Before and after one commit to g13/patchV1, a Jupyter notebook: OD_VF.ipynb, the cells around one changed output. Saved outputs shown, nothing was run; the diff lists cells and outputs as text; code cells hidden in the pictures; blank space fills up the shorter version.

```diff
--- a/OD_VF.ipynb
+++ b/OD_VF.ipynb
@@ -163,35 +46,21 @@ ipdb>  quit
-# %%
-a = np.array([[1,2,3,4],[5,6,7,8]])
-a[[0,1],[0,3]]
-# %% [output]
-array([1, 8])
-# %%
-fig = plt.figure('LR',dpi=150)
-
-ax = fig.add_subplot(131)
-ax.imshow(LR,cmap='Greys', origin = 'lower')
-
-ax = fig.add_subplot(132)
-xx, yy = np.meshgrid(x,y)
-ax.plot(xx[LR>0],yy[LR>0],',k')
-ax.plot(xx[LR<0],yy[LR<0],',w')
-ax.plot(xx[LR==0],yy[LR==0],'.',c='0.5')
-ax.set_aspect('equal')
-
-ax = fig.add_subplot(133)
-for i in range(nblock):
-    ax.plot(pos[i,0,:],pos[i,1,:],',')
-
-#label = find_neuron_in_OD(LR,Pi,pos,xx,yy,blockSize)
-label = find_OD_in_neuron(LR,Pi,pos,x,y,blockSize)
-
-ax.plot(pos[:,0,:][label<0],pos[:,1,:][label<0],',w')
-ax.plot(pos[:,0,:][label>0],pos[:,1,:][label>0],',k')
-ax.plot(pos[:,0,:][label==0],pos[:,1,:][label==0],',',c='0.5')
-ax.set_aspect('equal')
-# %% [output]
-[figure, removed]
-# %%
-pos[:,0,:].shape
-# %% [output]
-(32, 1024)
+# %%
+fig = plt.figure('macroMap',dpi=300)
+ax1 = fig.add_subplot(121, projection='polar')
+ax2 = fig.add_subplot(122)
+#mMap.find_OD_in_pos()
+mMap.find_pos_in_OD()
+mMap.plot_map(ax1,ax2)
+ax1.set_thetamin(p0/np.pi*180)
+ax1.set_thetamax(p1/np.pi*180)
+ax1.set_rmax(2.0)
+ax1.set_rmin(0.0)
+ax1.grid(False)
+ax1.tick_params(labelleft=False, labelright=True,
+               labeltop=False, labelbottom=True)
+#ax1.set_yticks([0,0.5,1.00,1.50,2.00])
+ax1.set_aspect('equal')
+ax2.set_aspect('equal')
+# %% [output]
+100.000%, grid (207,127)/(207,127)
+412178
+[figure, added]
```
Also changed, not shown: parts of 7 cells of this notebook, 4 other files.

--

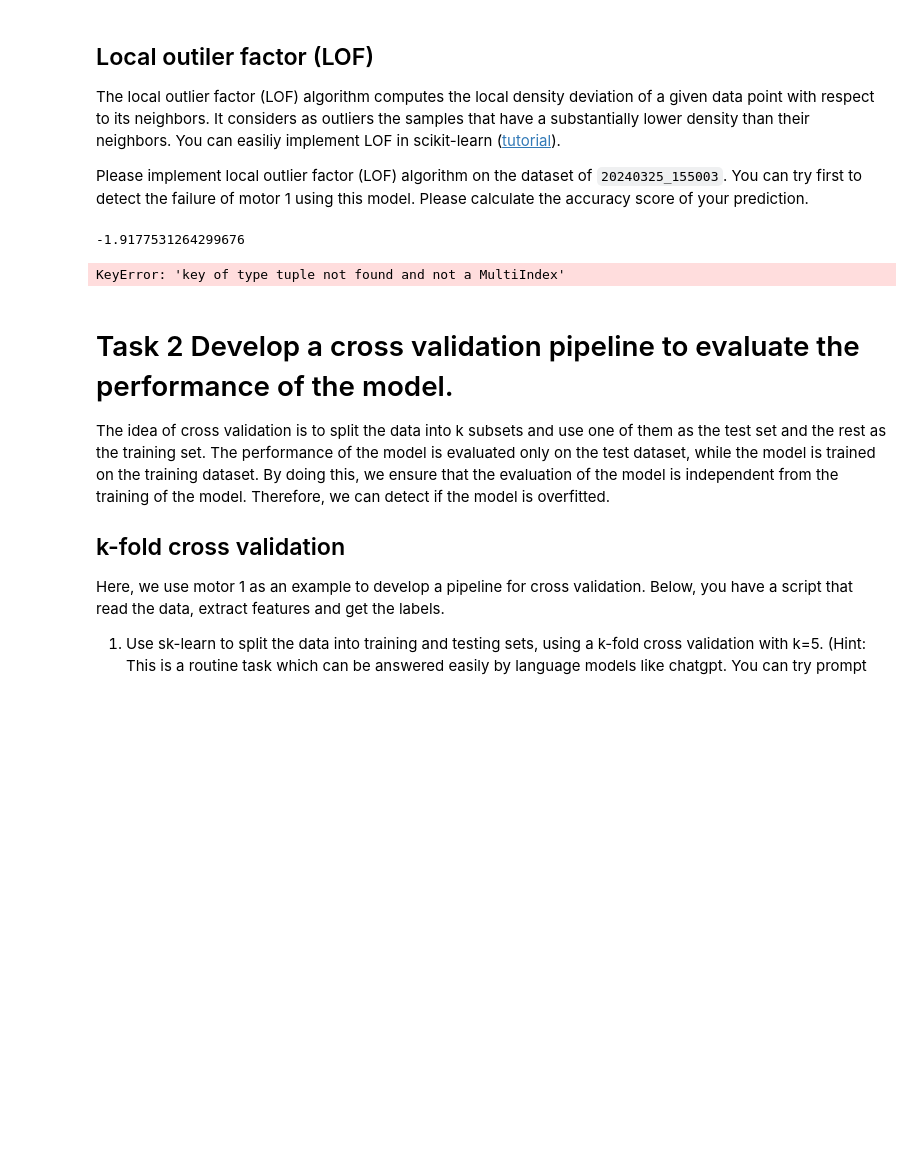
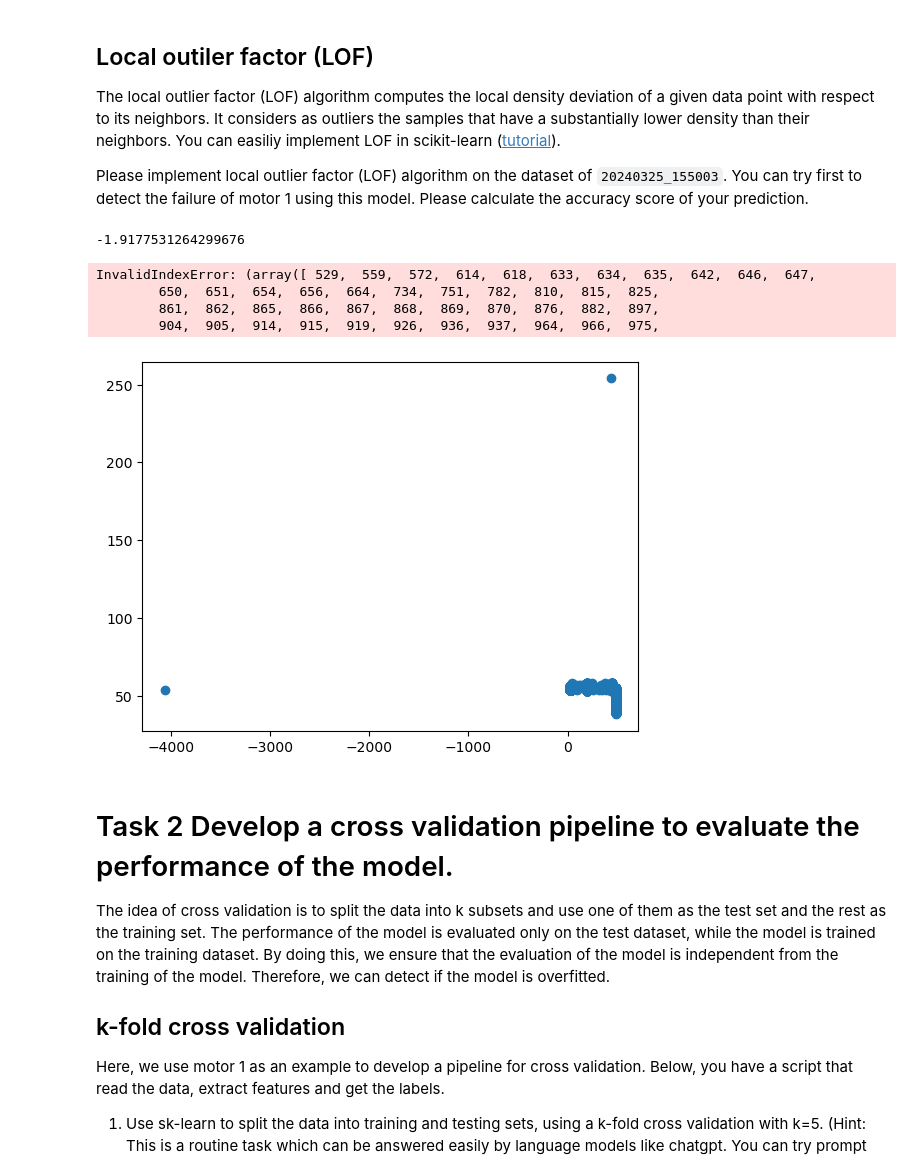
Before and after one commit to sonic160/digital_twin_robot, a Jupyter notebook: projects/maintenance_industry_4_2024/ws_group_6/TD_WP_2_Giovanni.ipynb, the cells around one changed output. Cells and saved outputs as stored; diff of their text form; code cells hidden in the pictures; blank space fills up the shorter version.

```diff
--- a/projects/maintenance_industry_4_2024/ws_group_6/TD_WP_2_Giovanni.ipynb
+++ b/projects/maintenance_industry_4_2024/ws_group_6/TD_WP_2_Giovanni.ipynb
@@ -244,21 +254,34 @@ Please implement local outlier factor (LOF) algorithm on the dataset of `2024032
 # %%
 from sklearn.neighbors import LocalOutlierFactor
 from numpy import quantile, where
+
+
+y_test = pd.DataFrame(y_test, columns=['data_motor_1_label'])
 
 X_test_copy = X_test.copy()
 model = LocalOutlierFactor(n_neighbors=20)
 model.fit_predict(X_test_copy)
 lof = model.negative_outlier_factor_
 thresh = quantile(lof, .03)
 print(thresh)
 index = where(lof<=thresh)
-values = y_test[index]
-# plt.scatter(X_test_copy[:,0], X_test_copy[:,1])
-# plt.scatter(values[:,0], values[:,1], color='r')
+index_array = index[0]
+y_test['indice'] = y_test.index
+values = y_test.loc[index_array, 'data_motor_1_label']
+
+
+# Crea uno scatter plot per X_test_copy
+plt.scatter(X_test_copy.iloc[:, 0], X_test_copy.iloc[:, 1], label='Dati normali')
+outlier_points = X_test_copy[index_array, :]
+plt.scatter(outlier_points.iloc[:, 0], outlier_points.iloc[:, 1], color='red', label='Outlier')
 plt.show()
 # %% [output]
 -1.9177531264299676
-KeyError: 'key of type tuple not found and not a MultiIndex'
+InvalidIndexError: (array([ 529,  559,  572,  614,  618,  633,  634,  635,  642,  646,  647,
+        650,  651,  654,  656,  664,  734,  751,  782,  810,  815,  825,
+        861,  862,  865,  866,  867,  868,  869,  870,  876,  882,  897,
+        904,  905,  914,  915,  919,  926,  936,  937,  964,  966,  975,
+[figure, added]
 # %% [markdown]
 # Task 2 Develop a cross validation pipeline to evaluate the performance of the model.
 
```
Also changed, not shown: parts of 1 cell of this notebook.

---

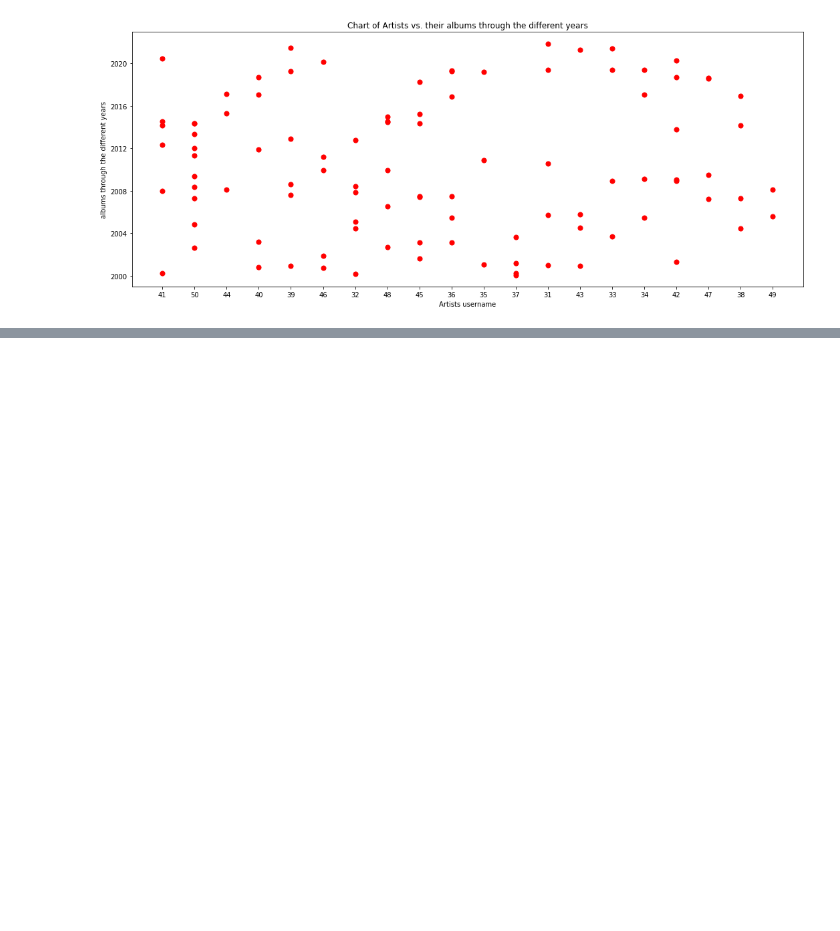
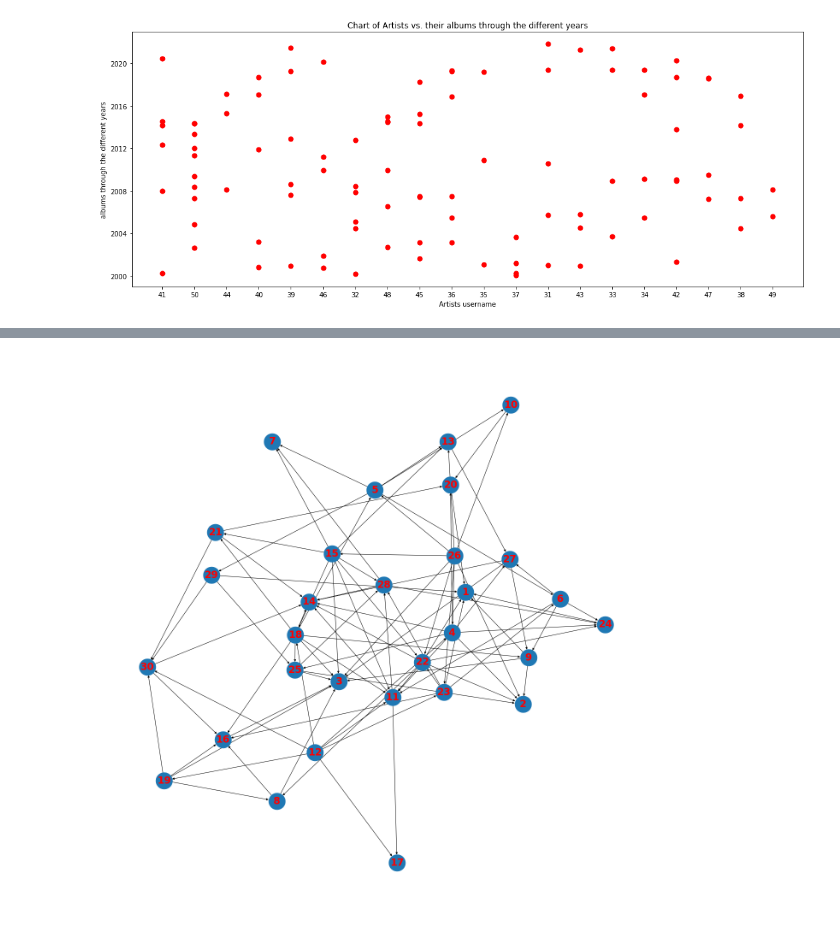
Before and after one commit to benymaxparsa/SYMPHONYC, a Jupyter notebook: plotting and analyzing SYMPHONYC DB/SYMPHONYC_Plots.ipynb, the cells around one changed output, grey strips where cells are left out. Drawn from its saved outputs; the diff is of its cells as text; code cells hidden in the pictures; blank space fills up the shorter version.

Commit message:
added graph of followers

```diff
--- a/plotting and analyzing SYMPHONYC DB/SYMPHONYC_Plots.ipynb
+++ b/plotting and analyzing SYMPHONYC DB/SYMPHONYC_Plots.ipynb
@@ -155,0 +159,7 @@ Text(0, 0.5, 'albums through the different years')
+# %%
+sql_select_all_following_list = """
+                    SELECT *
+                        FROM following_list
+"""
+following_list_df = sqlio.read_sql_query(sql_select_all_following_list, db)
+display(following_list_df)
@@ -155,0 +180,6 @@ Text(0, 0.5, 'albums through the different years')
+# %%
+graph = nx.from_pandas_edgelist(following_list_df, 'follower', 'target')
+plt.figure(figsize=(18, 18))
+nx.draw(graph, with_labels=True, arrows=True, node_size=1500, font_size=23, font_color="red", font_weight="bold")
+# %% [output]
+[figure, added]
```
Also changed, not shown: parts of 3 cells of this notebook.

What you have to do: Once you have found every line in the listing that holds the string "figure", copy each of them.

Output of the task:
-fig = plt.figure('LR',dpi=150)
-[figure, removed]
+fig = plt.figure('macroMap',dpi=300)
+[figure, added]
+[figure, added]
+plt.figure(figsize=(18, 18))
+[figure, added]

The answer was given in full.